BEGIN Data to process

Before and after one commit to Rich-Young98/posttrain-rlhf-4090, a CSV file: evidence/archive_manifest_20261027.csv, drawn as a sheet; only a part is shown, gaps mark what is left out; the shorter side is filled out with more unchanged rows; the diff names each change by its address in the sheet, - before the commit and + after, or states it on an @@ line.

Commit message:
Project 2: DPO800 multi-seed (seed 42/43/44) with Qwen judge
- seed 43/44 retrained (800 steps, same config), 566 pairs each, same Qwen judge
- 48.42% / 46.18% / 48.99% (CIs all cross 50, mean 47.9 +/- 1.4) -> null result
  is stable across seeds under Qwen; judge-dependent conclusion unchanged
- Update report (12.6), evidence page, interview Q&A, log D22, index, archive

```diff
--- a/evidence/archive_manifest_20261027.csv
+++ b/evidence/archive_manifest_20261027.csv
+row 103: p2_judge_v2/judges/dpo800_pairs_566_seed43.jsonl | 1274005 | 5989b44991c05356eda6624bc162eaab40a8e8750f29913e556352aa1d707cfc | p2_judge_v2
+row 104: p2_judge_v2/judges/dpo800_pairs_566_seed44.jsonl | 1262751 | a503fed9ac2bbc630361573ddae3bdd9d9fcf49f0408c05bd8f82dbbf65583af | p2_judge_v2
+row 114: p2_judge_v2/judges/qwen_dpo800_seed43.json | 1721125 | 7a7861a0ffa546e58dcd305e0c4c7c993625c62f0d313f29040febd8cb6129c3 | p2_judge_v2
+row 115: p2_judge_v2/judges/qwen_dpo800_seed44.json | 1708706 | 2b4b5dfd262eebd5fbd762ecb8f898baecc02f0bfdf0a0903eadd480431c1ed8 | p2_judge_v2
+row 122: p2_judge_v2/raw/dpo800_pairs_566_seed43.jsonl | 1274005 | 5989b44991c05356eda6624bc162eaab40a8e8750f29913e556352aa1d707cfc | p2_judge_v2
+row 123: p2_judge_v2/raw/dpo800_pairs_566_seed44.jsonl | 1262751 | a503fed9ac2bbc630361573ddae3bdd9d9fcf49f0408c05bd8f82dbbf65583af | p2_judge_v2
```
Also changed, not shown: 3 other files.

END Data to process

Exercise: Which lines of the records contain the word "evidence"? Copy each of them.

Response box:
Before and after one commit to Rich-Young98/posttrain-rlhf-4090, a CSV file: evidence/archive_manifest_20261027.csv, drawn as a sheet; only a part is shown, gaps mark what is left out; the shorter side is filled out with more unchanged rows; the diff names each change by its address in the sheet, - before the commit and + after, or states it on an @@ line.
- Update report (12.6), evidence page, interview Q&A, log D22, index, archive
--- a/evidence/archive_manifest_20261027.csv
+++ b/evidence/archive_manifest_20261027.csv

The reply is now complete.